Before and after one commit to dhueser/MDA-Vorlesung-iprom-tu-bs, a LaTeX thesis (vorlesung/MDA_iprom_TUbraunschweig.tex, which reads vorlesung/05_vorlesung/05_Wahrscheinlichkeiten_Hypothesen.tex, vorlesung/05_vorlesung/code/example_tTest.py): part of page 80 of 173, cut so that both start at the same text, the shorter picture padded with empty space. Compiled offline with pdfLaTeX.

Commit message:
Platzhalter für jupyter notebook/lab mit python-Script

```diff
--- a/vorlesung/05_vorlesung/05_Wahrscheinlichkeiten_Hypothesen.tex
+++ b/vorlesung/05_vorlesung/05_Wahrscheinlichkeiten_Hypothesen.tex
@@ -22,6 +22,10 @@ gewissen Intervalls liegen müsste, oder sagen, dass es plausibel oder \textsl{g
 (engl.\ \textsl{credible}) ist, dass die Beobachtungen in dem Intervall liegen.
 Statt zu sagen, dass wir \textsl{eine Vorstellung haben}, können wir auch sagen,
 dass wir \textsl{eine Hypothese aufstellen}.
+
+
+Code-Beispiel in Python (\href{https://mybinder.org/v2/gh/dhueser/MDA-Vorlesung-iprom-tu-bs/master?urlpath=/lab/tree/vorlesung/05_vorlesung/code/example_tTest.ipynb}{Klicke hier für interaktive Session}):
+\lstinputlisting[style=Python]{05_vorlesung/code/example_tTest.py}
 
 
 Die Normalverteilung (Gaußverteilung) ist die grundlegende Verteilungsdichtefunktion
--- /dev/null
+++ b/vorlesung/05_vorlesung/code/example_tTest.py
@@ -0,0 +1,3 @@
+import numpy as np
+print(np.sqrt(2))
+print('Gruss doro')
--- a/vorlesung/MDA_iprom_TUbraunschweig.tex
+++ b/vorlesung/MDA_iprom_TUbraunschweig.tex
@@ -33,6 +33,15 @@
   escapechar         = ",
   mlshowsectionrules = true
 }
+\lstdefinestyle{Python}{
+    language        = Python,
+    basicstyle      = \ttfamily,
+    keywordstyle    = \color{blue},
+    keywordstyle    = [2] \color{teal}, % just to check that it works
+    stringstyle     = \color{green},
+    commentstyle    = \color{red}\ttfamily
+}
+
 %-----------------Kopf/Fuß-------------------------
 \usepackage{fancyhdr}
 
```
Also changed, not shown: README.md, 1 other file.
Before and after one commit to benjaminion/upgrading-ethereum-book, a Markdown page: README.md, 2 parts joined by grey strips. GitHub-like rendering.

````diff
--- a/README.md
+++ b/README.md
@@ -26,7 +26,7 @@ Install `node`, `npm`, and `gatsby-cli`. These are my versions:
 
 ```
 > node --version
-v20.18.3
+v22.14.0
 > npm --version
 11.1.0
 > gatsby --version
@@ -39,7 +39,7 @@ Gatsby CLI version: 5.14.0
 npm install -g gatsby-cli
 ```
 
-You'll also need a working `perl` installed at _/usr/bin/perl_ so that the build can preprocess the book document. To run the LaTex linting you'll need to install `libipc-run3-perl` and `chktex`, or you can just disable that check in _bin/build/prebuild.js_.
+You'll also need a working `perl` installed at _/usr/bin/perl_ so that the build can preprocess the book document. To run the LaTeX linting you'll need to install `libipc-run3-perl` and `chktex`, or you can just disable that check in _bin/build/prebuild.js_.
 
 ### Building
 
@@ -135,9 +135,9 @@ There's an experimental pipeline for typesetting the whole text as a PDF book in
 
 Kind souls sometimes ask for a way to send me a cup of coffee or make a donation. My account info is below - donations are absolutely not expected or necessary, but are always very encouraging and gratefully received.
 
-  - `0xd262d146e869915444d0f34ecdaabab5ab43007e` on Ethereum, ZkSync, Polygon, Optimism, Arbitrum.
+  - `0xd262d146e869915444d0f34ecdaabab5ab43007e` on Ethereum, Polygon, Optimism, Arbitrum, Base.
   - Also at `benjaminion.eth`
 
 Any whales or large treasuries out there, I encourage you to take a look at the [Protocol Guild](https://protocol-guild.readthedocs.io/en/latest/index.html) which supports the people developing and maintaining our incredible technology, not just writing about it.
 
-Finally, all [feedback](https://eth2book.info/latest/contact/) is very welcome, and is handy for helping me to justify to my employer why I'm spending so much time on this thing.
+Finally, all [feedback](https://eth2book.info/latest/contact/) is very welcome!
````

━━━━━━━━

> _Exercise objective_
All of the lines above need to be given again exactly.

> _Exercise solution_
Before and after one commit to dhueser/MDA-Vorlesung-iprom-tu-bs, a LaTeX thesis (vorlesung/MDA_iprom_TUbraunschweig.tex, which reads vorlesung/05_vorlesung/05_Wahrscheinlichkeiten_Hypothesen.tex, vorlesung/05_vorlesung/code/example_tTest.py): part of page 80 of 173, cut so that both start at the same text, the shorter picture padded with empty space. Compiled offline with pdfLaTeX.

Commit message:
Platzhalter für jupyter notebook/lab mit python-Script

```diff
--- a/vorlesung/05_vorlesung/05_Wahrscheinlichkeiten_Hypothesen.tex
+++ b/vorlesung/05_vorlesung/05_Wahrscheinlichkeiten_Hypothesen.tex
@@ -22,6 +22,10 @@ gewissen Intervalls liegen müsste, oder sagen, dass es plausibel oder \textsl{g
 (engl.\ \textsl{credible}) ist, dass die Beobachtungen in dem Intervall liegen.
 Statt zu sagen, dass wir \textsl{eine Vorstellung haben}, können wir auch sagen,
 dass wir \textsl{eine Hypothese aufstellen}.
+
+
+Code-Beispiel in Python (\href{https://mybinder.org/v2/gh/dhueser/MDA-Vorlesung-iprom-tu-bs/master?urlpath=/lab/tree/vorlesung/05_vorlesung/code/example_tTest.ipynb}{Klicke hier für interaktive Session}):
+\lstinputlisting[style=Python]{05_vorlesung/code/example_tTest.py}
 
 
 Die Normalverteilung (Gaußverteilung) ist die grundlegende Verteilungsdichtefunktion
--- /dev/null
+++ b/vorlesung/05_vorlesung/code/example_tTest.py
@@ -0,0 +1,3 @@
+import numpy as np
+print(np.sqrt(2))
+print('Gruss doro')
--- a/vorlesung/MDA_iprom_TUbraunschweig.tex
+++ b/vorlesung/MDA_iprom_TUbraunschweig.tex
@@ -33,6 +33,15 @@
   escapechar         = ",
   mlshowsectionrules = true
 }
+\lstdefinestyle{Python}{
+    language        = Python,
+    basicstyle      = \ttfamily,
+    keywordstyle    = \color{blue},
+    keywordstyle    = [2] \color{teal}, % just to check that it works
+    stringstyle     = \color{green},
+    commentstyle    = \color{red}\ttfamily
+}
+
 %-----------------Kopf/Fuß-------------------------
 \usepackage{fancyhdr}
 
```
Also changed, not shown: README.md, 1 other file.
Before and after one commit to benjaminion/upgrading-ethereum-book, a Markdown page: README.md, 2 parts joined by grey strips. GitHub-like rendering.

````diff
--- a/README.md
+++ b/README.md
@@ -26,7 +26,7 @@ Install `node`, `npm`, and `gatsby-cli`. These are my versions:
 
 ```
 > node --version
-v20.18.3
+v22.14.0
 > npm --version
 11.1.0
 > gatsby --version
@@ -39,7 +39,7 @@ Gatsby CLI version: 5.14.0
 npm install -g gatsby-cli
 ```
 
-You'll also need a working `perl` installed at _/usr/bin/perl_ so that the build can preprocess the book document. To run the LaTex linting you'll need to install `libipc-run3-perl` and `chktex`, or you can just disable that check in _bin/build/prebuild.js_.
+You'll also need a working `perl` installed at _/usr/bin/perl_ so that the build can preprocess the book document. To run the LaTeX linting you'll need to install `libipc-run3-perl` and `chktex`, or you can just disable that check in _bin/build/prebuild.js_.
 
 ### Building
 
@@ -135,9 +135,9 @@ There's an experimental pipeline for typesetting the whole text as a PDF book in
 
 Kind souls sometimes ask for a way to send me a cup of coffee or make a donation. My account info is below - donations are absolutely not expected or necessary, but are always very encouraging and gratefully received.
 
-  - `0xd262d146e869915444d0f34ecdaabab5ab43007e` on Ethereum, ZkSync, Polygon, Optimism, Arbitrum.
+  - `0xd262d146e869915444d0f34ecdaabab5ab43007e` on Ethereum, Polygon, Optimism, Arbitrum, Base.
   - Also at `benjaminion.eth`
 
 Any whales or large treasuries out there, I encourage you to take a look at the [Protocol Guild](https://protocol-guild.readthedocs.io/en/latest/index.html) which supports the people developing and maintaining our incredible technology, not just writing about it.
 
-Finally, all [feedback](https://eth2book.info/latest/contact/) is very welcome, and is handy for helping me to justify to my employer why I'm spending so much time on this thing.
+Finally, all [feedback](https://eth2book.info/latest/contact/) is very welcome!
````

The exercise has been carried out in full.